Committed to Foster the Growth of the Textile Industry

Falling apparel exports hit Punjab, Haryana the most

India’s apparel exports, particularly from Punjab, Haryana and Uttar Pradesh, have seen a steep decline due to high input cost, delay in Goods and Services Tax refund and stiff competition from Bangladesh, Vietnam, Pakistan and China.
The three states have been the worst sufferers in the declining apparel exports, which continues to fall for the seventh month in a row. The country has experienced about 23 per cent decline in apparel exports in April 2018 compared to April last year.
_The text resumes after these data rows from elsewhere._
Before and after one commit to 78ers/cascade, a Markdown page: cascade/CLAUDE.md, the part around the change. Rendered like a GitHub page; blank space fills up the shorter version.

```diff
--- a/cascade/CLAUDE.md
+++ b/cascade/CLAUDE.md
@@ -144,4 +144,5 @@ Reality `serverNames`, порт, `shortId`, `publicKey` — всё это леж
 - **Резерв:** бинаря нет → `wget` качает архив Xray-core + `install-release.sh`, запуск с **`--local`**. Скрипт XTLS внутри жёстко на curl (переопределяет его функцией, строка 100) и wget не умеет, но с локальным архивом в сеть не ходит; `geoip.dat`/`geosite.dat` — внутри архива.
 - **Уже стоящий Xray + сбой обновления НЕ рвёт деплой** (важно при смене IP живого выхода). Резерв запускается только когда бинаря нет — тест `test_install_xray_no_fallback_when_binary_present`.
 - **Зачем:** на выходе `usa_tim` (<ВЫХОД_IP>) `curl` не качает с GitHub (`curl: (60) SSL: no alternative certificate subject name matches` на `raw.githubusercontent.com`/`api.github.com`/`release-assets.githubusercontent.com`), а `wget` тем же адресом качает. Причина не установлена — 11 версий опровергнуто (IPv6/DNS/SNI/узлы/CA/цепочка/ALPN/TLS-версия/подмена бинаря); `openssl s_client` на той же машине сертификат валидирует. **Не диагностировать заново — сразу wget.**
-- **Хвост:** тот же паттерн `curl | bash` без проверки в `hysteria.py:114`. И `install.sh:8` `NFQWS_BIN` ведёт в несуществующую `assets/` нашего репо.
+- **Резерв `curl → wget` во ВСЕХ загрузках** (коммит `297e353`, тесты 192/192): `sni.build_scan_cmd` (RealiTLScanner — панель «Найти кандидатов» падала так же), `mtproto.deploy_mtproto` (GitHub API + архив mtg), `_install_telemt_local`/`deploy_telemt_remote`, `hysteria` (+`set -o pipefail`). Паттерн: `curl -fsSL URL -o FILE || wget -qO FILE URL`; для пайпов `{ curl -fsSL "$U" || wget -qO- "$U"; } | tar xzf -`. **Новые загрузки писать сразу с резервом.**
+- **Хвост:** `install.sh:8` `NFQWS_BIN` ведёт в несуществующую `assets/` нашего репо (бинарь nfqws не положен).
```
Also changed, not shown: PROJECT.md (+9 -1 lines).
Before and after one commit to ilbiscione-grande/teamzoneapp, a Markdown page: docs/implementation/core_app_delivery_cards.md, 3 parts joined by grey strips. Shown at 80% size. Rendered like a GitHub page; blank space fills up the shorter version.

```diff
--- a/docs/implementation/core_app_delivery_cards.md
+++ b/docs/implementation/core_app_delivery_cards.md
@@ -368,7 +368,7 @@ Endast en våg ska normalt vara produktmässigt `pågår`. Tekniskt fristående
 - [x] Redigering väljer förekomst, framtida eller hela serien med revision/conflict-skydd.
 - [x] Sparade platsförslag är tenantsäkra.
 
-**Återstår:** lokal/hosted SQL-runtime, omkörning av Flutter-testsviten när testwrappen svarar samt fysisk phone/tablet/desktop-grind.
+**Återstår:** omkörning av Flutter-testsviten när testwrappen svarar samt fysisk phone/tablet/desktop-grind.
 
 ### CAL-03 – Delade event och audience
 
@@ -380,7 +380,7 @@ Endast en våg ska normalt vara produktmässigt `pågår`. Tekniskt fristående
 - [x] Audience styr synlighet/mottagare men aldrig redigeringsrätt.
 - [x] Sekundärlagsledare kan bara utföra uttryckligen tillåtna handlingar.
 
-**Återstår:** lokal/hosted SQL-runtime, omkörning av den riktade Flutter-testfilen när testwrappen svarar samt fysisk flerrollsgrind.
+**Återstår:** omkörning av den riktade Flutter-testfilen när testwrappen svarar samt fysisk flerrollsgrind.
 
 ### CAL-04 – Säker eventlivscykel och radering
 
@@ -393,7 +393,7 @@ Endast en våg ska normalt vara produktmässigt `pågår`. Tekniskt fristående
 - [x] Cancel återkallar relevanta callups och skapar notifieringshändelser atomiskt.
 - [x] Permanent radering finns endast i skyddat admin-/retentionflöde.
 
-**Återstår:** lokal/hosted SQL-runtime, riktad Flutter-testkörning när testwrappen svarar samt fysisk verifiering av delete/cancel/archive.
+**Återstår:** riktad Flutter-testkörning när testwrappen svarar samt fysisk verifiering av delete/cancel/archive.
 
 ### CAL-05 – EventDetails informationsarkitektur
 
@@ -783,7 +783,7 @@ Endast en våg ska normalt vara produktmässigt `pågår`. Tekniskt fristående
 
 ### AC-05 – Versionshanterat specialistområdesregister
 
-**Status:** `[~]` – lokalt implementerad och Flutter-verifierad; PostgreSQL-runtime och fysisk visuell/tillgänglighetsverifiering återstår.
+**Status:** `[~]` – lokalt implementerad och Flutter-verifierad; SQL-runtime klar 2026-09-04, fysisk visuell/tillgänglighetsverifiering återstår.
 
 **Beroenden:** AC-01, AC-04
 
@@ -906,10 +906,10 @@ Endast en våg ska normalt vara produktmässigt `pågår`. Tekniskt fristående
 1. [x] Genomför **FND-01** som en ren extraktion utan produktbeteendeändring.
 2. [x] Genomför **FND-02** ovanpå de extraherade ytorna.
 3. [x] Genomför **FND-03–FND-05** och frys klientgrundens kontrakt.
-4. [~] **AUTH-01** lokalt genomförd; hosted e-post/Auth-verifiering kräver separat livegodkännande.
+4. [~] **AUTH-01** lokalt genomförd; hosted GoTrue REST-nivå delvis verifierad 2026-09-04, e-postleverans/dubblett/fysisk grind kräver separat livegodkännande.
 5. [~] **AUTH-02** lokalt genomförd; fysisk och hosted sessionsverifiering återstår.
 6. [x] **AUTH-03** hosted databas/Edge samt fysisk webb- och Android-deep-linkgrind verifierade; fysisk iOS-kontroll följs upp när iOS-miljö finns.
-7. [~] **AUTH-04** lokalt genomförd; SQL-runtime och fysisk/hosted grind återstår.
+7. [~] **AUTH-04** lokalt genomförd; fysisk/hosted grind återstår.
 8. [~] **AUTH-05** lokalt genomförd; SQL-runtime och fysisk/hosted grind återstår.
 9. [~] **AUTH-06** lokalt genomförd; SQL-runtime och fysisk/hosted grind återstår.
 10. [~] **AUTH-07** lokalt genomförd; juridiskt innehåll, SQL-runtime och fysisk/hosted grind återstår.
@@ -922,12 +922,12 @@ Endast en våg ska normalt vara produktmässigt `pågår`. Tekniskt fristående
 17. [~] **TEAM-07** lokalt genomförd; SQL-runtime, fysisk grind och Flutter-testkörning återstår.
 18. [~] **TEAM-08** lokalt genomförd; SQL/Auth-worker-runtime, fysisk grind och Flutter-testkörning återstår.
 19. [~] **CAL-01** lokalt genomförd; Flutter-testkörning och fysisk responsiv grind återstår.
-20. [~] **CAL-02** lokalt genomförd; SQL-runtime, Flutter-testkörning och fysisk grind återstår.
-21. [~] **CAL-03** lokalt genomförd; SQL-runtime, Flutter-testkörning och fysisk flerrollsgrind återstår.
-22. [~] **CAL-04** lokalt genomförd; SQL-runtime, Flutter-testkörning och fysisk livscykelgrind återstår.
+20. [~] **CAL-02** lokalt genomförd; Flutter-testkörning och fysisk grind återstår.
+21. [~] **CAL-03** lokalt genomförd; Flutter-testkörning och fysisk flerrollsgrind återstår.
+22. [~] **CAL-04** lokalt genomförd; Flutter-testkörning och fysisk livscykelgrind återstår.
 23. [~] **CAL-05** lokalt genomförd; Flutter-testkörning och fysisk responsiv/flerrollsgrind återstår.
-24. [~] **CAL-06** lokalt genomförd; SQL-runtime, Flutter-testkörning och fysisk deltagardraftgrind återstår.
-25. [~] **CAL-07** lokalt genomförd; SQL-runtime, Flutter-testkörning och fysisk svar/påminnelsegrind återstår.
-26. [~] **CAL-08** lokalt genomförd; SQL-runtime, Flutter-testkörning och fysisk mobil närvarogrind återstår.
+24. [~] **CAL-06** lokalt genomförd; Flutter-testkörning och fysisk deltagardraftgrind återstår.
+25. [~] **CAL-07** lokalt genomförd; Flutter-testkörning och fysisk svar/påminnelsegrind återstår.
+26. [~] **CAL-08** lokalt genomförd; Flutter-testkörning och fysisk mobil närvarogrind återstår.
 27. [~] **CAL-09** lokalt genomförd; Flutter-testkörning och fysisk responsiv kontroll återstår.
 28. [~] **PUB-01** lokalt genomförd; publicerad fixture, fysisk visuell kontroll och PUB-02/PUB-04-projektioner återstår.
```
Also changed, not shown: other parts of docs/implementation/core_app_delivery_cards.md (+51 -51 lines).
The decline in exports is giving sleepless nights to around 200 exporters in Punjab and Haryana, said Harish Dua, managing director of Ludhiana-based KG Exports. He said the input cost in Punjab, Haryana and Uttar Pradesh was much higher compared to the Tiruppur cluster in Tamil Nadu.
Concerned over the steep fall in exports, apparel exporters met Finance Minister Piyush Goyal and Textiles Minister Smriti Irani recently. “The Finance Minister has assured exporters that the government will expedite the refund of the GST and remission on state levies (RoSL) in a time-bound manner and has directed the bureaucrats to do the needful,” a member of the Apparel Export Promotion Council (AEPC) said. Declining business is a major concern for exporters. “The government should swing into action and must do something to boost the exports, otherwise many units would be forced to close down operations,” said Dua.
Total readymade garment exports in April this year were around $1.34 billion while it was $1.74 billion in the same month last year. In rupee terms, exports in April 2018 were around Rs 8,860 crore, a decline of 21.4 per cent compared to the corresponding period last year.
“Previously (2016-17), the industry had witnessed a strong growth, but now exports are in a negative territory since October last year. It is because of the continued backlog in the GST and RoSL, which is affecting the business sentiments,” AEPC chairman HKL Magu said. According to garment sector experts, due to the increasing un-competitiveness of Indian apparel exporters in the international market, many exporters have increased their exposure in the domestic market. “This will not be good in the long run for India, which used to be a dominant player in the international apparel export market,” Dua said.
India’s readymade garments export to the international market in the previous financial year was around $16.71 billion, compared to $17.38 billion in 2016-17.